Feriberto Aylas is an autodidact master of pottery whose work reflects his life experiences in Peru. With his pieces of art he wants to introduce the public to Peruvian nature, the customs of indigenous peasants and the reality of Andean life. When Feriberto was little, he began working with ceramics. He remembers how making his own toys of clay as boy, while letting his family’s animals graze in the countryside. Later he started making glass windows.
At the age of eight, Feriberto visited the house of Artemio Orellana, a master of pottery, who patiently taught him the secrets of the craft. For a while he studied at a technical center, which allowed him to meet Mamerto Sánchez, who taught pottery at that time. He lived in Quinua until the age of eighteen, along with his brothers. In 1985, he moved to Lima to escape the difficult circumstances in his native district. He found a home in the district of Chorrillos, where other masters of pottery promoted their work and supported each other. Together they form a small community.
In 1994, Feriberto won the Inti Raymi contest. In 1997, he won an award for masters of pottery. These important awards allowed him to show his work to the public and to dedicate himself full-time to pottery. He used the prize money he opened his own studio.

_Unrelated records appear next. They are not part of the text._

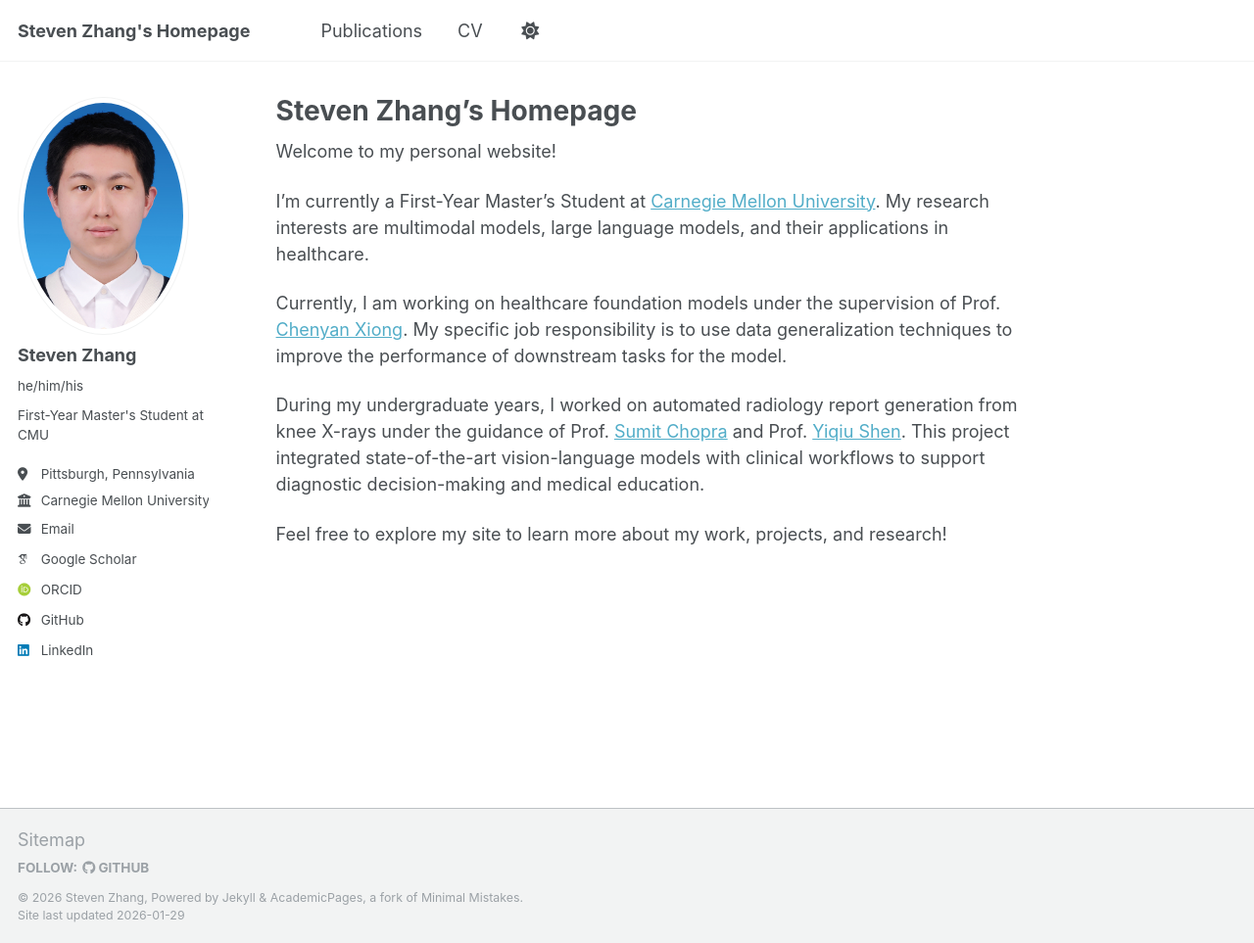
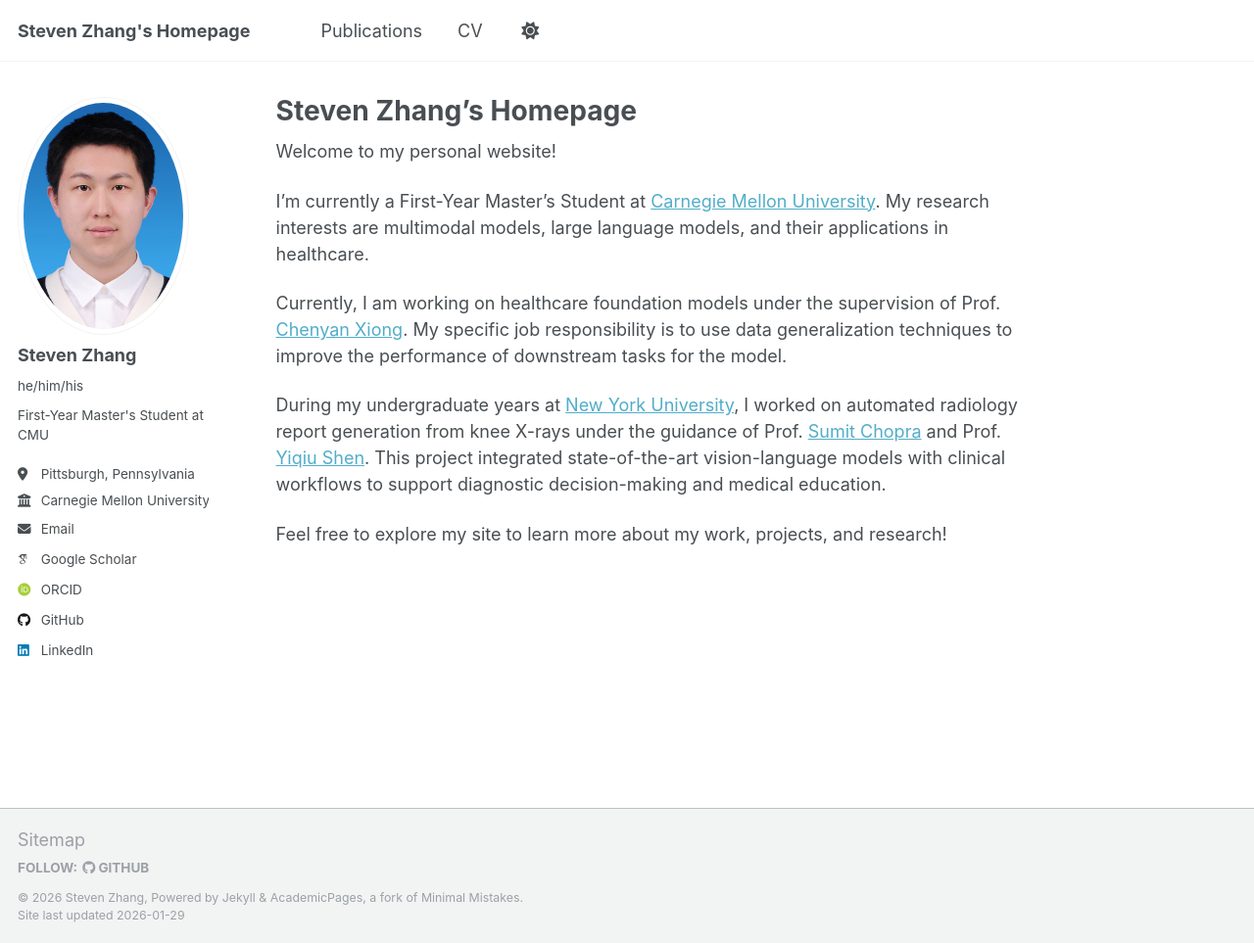
Before and after one commit to qingYzhang/qingYzhang.github.io, a Jekyll site: the page built from _pages/about.md, in a window 1280 px wide and 963 px high. Shown: the whole window at 98% size. Built offline with Jekyll 4.4.1, drawn with Linux system fonts in a browser that asks for light colours; some web fonts are replaced.

Commit message:
Correct undergraduate institution to New York University
Updated educational background to include New York University.

```diff
--- a/_pages/about.md
+++ b/_pages/about.md
@@ -13,6 +13,6 @@ I’m currently a First-Year Master's Student at [Carnegie Mellon University](cm
 
 Currently, I am working on healthcare foundation models under the supervision of Prof. [Chenyan Xiong](https://www.cs.cmu.edu/~cx/). My specific job responsibility is to use data generalization techniques to improve the performance of downstream tasks for the model.
 
-During my undergraduate years, I worked on automated radiology report generation from knee X-rays under the guidance of Prof. [Sumit Chopra](https://www.spchopra.net/) and Prof. [Yiqiu Shen](https://seyiqi.github.io/). This project integrated state-of-the-art vision-language models with clinical workflows to support diagnostic decision-making and medical education.
+During my undergraduate years at [New York University](nyu.edu), I worked on automated radiology report generation from knee X-rays under the guidance of Prof. [Sumit Chopra](https://www.spchopra.net/) and Prof. [Yiqiu Shen](https://seyiqi.github.io/). This project integrated state-of-the-art vision-language models with clinical workflows to support diagnostic decision-making and medical education.
 
 Feel free to explore my site to learn more about my work, projects, and research!
```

One street in Lima houses the Orellana, Huasacca and Aylas families, all notable masters of pottery. In Feriberto’s studio he is assisted by ten people, who help him with baking and painting his pieces of art. For the finishing touch they use a specific natural clay. Feriberto likes to make angels. In contrast with most modern artists, he still works with wood stoves. Once in a while he uses electric ovens, but he prefers the heat of wood stoves, because it adds a special color to his pieces of art.